I think it's quite likely that Michele Kerr might be wrong in many of her beliefs, but why do other students want to stop the discussion? They should articulate why she's wrong. Also, they could learn something if they seriously considered what she's saying. There are probably gems of truth in her diatribes. Don't throw the baby--free expression and open mindedness--out with the rant water. Kathy Marshall is someone who is expressing opposition to Michele's beliefs. Stanford students should step up to the plate and defend their beliefs, not relying on the power of their clique to do it for them.
BLOGS AND EMAILS CAUSE ALARM AT STANFORD
They Messed With the Wrong Blogger
By Jay Matthews
July 24, 2009
...[Stanford student Michele Kerr sent an email] to her classmates after the program’s director, Rachel Lotan, said some of her fellow teacher trainees found her “domineering and intimidating” and didn’t want to sit next to her in class.
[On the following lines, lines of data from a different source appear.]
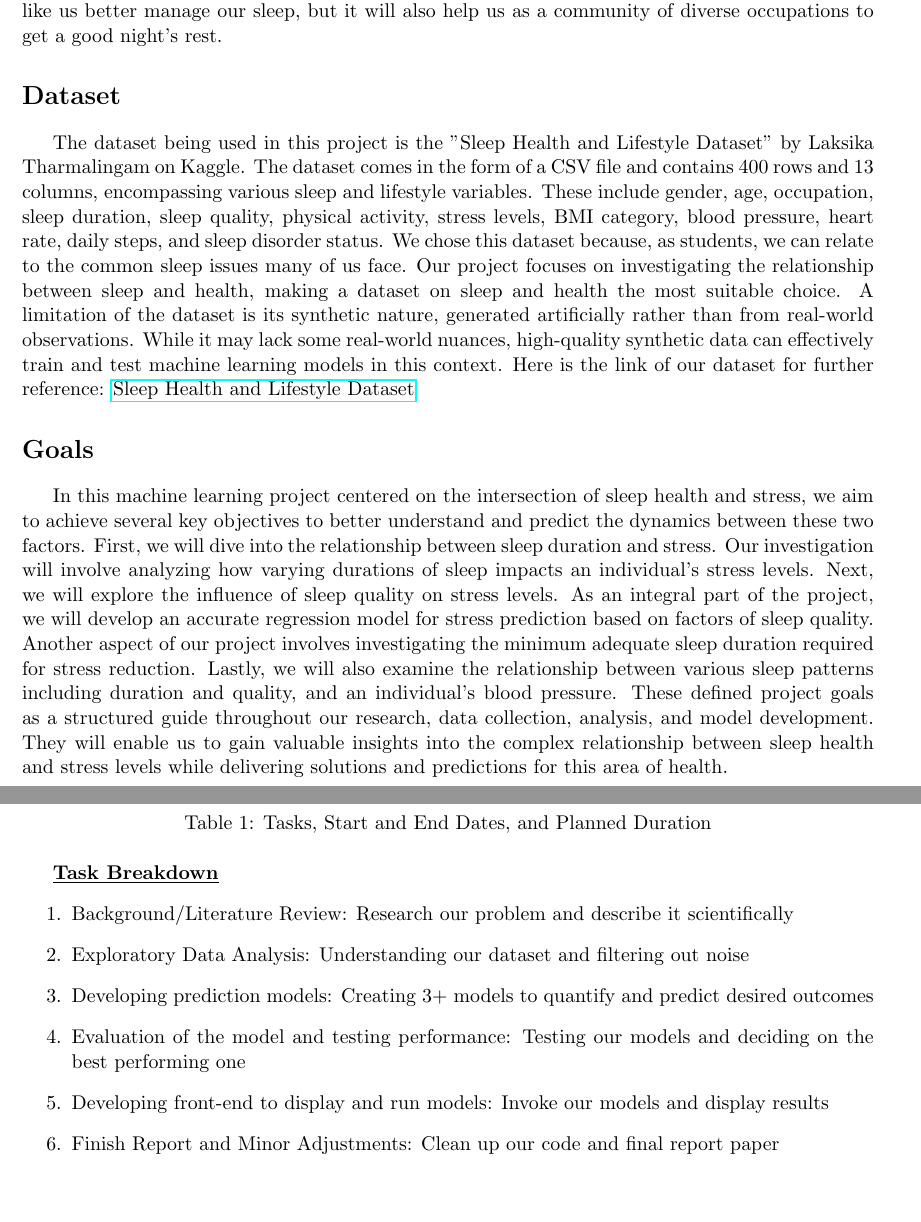
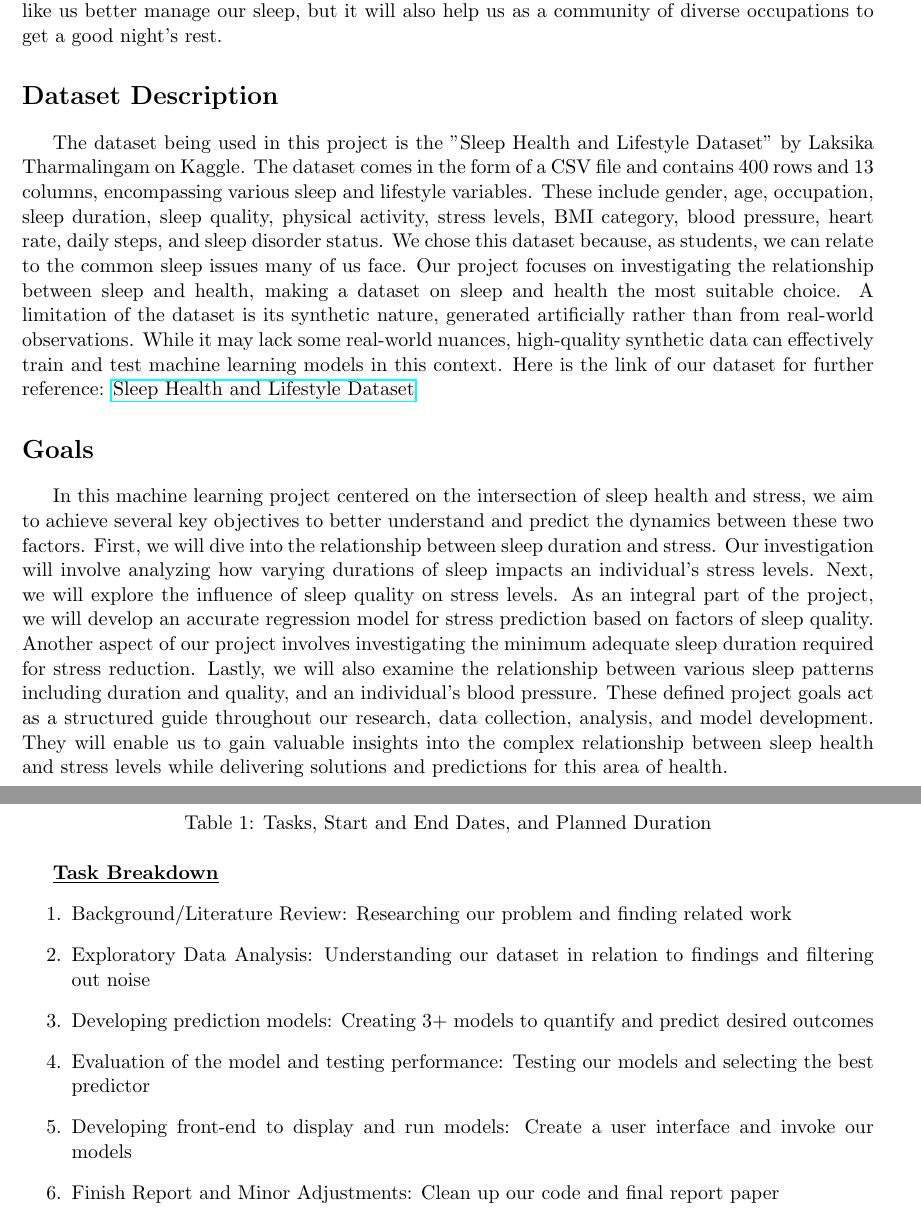
Before and after one commit to ryyu444/ECS-171-Group-Project, a LaTeX document (one-pager.tex): two parts of pages 2 and 3 of 3, joined at a grey line, cut so that both start at the same text, the shorter picture padded with empty space. Compiled offline with pdfLaTeX.

Commit message:
updated one pager

```diff
--- a/one-pager.tex
+++ b/one-pager.tex
@@ -41,7 +41,7 @@ top=1.25in, left=1in]{geometry}
 
 % set up header
 \fancyhf{} % clear all header and footer fields
-\lhead{ECS 171 Group Project} % left header
+\lhead{The Effects of Sleep} % left header
 \rhead{\thepage} % right header
 %\fancyhfoffset[LR]{1cm} % increase left, right margin by 1cm
 
@@ -64,7 +64,7 @@ top=1.25in, left=1in]{geometry}
     better manage our sleep, but it will also help us as a community of
     diverse occupations to get a good night's rest.
 
-    \section*{Dataset}
+    \section*{Dataset Description}
     The dataset being used in this project is the "Sleep Health and Lifestyle Dataset" by Laksika Tharmalingam on Kaggle.
     The dataset comes in the form of a CSV file and contains 400 rows and 13 columns, encompassing various sleep and lifestyle variables.
     These include gender, age, occupation, sleep duration, sleep quality, physical activity, stress levels, BMI category, blood pressure, heart rate, daily steps,
@@ -79,7 +79,7 @@ top=1.25in, left=1in]{geometry}
     impacts an individual's stress levels. Next, we will explore the influence of sleep quality on stress levels. As an integral part of the project, we will develop an accurate
     regression model for stress prediction based on factors of sleep quality. Another aspect of our project involves investigating the minimum adequate sleep duration required
     for stress reduction. Lastly, we will also examine the relationship between various sleep patterns including duration and quality, and an individual's blood pressure. These
-    defined project goals as a structured guide throughout our research, data collection, analysis, and model development. They will enable us to gain valuable insights into the
+    defined project goals act as a structured guide throughout our research, data collection, analysis, and model development. They will enable us to gain valuable insights into the
     complex relationship between sleep health and stress levels while delivering solutions and predictions for this area of health.
 
     \newpage
@@ -116,11 +116,11 @@ top=1.25in, left=1in]{geometry}
 
     \textbf{\underline{Task Breakdown}}
     \begin{enumerate}
-        \item Background/Literature Review: Research our problem and describe it scientifically
-        \item Exploratory Data Analysis: Understanding our dataset and filtering out noise
+        \item Background/Literature Review: Researching our problem and finding related work
+        \item Exploratory Data Analysis: Understanding our dataset in relation to findings and filtering out noise
         \item Developing prediction models: Creating 3+ models to quantify and predict desired outcomes
-        \item Evaluation of the model and testing performance: Testing our models and deciding on the best performing one
-        \item Developing front-end to display and run models: Invoke our models and display results
+        \item Evaluation of the model and testing performance: Testing our models and selecting the best predictor
+        \item Developing front-end to display and run models: Create a user interface and invoke our models
         \item Finish Report and Minor Adjustments: Clean up our code and final report paper
         \item Presentation Practice: Practice our presentation and prepare for questions
     \end{enumerate}
```
Also changed, not shown: one-pager.pdf, 2 other files.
“For those of you who wish to continue requesting that you not sit with me in practicum, make sure you mention the reason so that Rachel can build her case for the next time we do our little dance. ‘Rachel, I do not want to sit next to Michele in practicum. It has nothing to do with her views; she’s just a domineering, overbearing bitch.’ DOB. We could print up cards or something. Don’t Sit Me Next to the DOB!” she wrote. “I’ll continue being me, and those of you who feel uncomfortable can maybe learn how to speak up. Or not. Your call.”
Lotan and Eamonn K. Callan, the education school’s dean for student affairs... said the email “could have the effect of silencing those who are wary of confronting” Kerr and that she “had not considered that her actions could have a chilling effect on other students, according to an email they sent to Kerr...
She was almost 46, much older than most other STEP program admittees. Single, with a son in college, she had a long career as a business process management consultant, but began to tutor high school students struggling with difficult courses and standardized tests. She found she was good at it. Why not teach full time?
She was pleased that a program as prestigious as Stanford’s had room for her...At the open house, a STEP instructor asked if she planned to accept the offer of admission. Anyone else would have said yes. But Kerr, who calls herself “fatally truthful,” said the tuition would be difficult to afford and admitted she was philosophically out of sync with the program...According to Kerr, Lotan looked for legal grounds to keep Kerr out, something Kerr said she discovered when another official mistakenly sent her an email that was meant just for Lotan...
The senior university counsel answered, saying Kerr would start the program in June...
BLOG BECOMES AN ISSUE
But in September, Kerr’s blog, “Surviving Stanford,” which she had routinely referred to in her STEP classes, became an issue...
STEP’s displeasure was so great that Kerr finally took down the blog temporarily, renamed it, eliminated all references to Stanford, and gave it password protection so that only she and a few friends could read it.
That wasn’t enough for the STEP folk. Two months later, Lotan wrote that she was concerned that Kerr was “unsuited for the practice of teaching,” beginning a process that could have ended in Kerr being denied a teaching credential. Lotan complained that Kerr was late to some Stanford classes, and in turning in assignments.
Kerr learned to her dismay that a student could be denied a credential for any reason--even those that have nothing to do with teaching. Kerr’s supervisor told her in late November, without warning, that he was unhappy with her work and gave her low ratings in professionalism, she said. According to Kerr, he said she had lied to him, and made it clear her chances of getting through the program successfully were in jeopardy.
Kerr fought back, demanding proof of the charges. Kerr said the supervisor withdrew the accusation of lying. Lotan admitted that she had no idea if other STEP students were similarly tardy or why some didn’t want to sit next to Kerr...